Start of RECORDS PROVIDED

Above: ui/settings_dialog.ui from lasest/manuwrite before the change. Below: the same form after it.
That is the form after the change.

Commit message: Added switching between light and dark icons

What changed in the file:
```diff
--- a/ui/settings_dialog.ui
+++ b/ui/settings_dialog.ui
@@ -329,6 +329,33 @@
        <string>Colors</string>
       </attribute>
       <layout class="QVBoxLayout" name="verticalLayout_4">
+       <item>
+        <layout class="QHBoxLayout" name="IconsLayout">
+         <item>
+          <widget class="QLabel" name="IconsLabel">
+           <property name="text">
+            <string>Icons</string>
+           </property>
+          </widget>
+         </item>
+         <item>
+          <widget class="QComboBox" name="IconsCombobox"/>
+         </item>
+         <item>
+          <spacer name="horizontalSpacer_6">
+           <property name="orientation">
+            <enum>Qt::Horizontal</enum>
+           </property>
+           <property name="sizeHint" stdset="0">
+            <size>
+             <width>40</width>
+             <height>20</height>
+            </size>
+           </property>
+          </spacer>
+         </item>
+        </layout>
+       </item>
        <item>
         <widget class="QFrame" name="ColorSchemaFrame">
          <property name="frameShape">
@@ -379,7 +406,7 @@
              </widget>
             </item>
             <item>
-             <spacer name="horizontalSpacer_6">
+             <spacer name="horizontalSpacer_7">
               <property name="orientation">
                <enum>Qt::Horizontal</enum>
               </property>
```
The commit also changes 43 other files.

End of RECORDS PROVIDED
Start of RECORDS PROVIDED

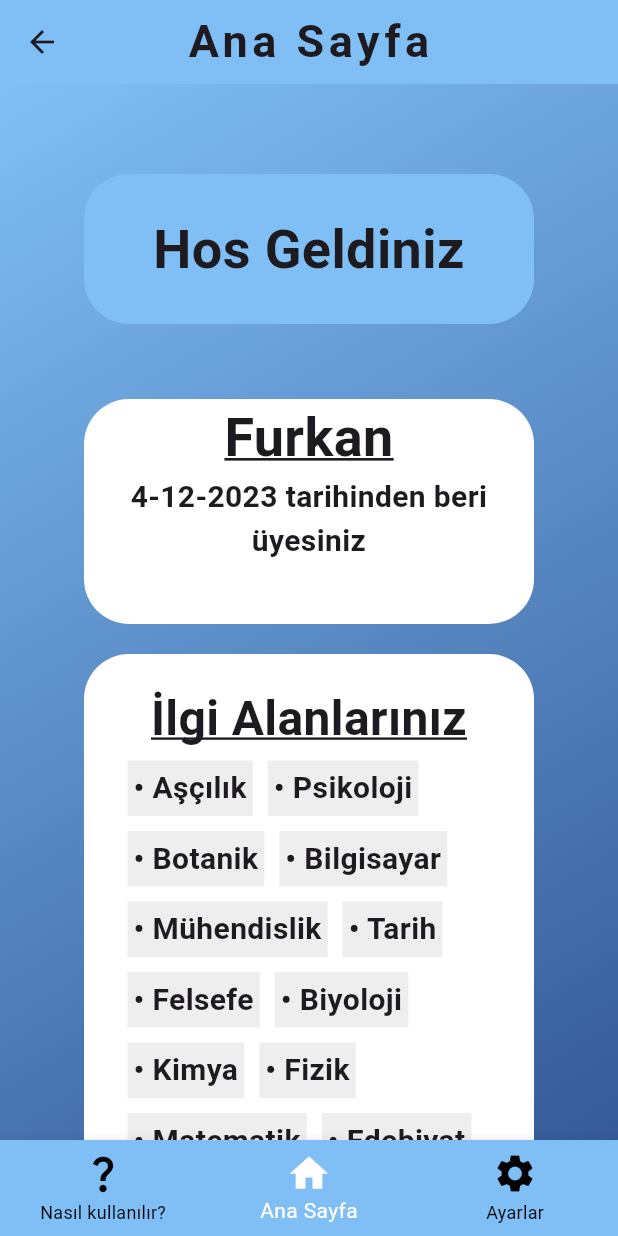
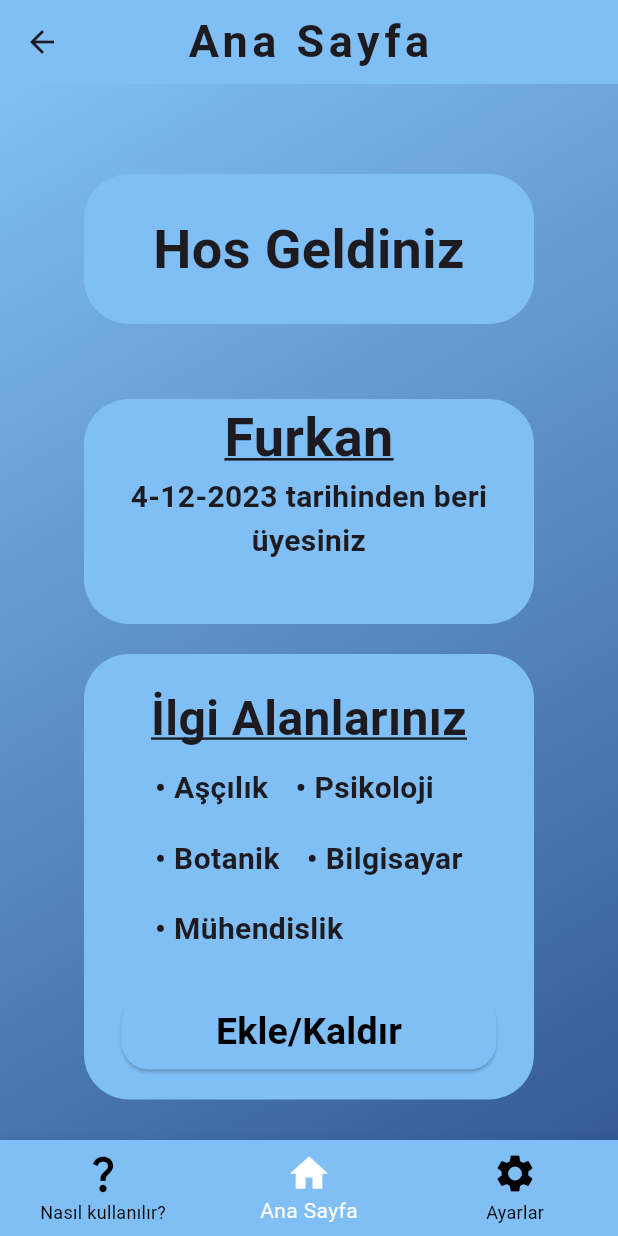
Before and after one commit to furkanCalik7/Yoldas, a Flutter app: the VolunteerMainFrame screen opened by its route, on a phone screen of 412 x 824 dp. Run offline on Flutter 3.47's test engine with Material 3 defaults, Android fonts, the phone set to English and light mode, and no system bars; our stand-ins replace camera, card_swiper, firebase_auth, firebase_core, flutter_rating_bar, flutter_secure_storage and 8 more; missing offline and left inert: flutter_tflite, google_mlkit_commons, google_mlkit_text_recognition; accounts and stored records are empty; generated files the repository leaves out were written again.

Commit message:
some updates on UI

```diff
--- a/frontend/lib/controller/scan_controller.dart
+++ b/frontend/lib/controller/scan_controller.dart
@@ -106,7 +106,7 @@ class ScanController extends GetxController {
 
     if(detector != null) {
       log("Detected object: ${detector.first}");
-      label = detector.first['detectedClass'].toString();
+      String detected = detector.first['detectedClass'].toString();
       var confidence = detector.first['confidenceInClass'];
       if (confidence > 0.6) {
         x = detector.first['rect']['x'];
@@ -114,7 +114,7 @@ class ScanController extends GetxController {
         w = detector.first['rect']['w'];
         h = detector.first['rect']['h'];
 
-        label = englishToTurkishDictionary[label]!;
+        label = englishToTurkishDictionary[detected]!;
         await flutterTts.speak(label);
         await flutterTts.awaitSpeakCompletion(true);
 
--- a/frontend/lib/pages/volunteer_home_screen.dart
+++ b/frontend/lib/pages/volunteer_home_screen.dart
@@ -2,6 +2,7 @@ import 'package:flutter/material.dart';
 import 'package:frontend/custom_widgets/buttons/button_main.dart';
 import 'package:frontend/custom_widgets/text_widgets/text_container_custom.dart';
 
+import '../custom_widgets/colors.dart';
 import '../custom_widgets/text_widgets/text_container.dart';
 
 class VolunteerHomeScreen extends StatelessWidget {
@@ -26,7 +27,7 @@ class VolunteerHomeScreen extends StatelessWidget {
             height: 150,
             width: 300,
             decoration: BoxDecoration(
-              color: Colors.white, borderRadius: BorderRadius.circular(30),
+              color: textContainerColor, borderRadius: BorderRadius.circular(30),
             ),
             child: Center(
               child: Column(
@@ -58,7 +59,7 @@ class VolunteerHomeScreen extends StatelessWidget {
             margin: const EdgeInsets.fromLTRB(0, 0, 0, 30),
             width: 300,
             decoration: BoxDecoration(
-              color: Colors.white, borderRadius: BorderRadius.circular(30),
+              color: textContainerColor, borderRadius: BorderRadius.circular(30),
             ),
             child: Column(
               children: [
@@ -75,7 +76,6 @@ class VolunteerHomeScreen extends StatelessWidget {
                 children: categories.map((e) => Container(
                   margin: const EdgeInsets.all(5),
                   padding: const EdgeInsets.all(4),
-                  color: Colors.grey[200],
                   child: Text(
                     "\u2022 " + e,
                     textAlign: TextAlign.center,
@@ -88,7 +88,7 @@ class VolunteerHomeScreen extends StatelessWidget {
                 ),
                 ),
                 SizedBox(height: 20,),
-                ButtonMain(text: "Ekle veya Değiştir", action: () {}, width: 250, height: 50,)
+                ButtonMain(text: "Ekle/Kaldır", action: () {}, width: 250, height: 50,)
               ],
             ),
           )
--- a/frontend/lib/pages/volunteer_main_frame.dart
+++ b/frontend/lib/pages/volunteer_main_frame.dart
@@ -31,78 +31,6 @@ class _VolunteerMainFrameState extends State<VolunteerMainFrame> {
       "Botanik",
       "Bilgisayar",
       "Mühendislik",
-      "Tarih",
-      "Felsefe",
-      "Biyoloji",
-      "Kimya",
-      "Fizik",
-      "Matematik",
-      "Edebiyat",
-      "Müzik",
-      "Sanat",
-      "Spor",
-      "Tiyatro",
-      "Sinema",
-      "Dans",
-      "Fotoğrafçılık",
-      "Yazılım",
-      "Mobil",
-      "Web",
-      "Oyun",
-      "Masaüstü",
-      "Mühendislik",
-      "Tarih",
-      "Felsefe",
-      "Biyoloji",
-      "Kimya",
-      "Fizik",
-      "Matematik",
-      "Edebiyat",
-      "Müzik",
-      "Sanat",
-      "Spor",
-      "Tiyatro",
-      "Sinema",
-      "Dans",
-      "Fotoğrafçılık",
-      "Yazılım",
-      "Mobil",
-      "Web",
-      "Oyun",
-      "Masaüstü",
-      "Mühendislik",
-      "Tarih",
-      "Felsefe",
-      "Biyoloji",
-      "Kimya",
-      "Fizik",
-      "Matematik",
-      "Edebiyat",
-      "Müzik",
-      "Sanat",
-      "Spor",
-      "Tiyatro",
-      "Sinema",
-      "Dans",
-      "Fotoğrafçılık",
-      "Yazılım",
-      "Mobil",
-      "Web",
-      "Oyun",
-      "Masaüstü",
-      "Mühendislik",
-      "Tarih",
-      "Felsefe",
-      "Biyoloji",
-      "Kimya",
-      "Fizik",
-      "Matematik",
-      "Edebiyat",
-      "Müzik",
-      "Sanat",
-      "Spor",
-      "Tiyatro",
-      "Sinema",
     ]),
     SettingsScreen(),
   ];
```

End of RECORDS PROVIDED

WHAT THE TASK ASKS: What lines of the data contain the string "VolunteerHomeScreen"? List them.

TASK OUTPUT:
 class VolunteerHomeScreen extends StatelessWidget {
@@ -26,7 +27,7 @@ class VolunteerHomeScreen extends StatelessWidget {
@@ -58,7 +59,7 @@ class VolunteerHomeScreen extends StatelessWidget {
@@ -75,7 +76,6 @@ class VolunteerHomeScreen extends StatelessWidget {
@@ -88,7 +88,7 @@ class VolunteerHomeScreen extends StatelessWidget {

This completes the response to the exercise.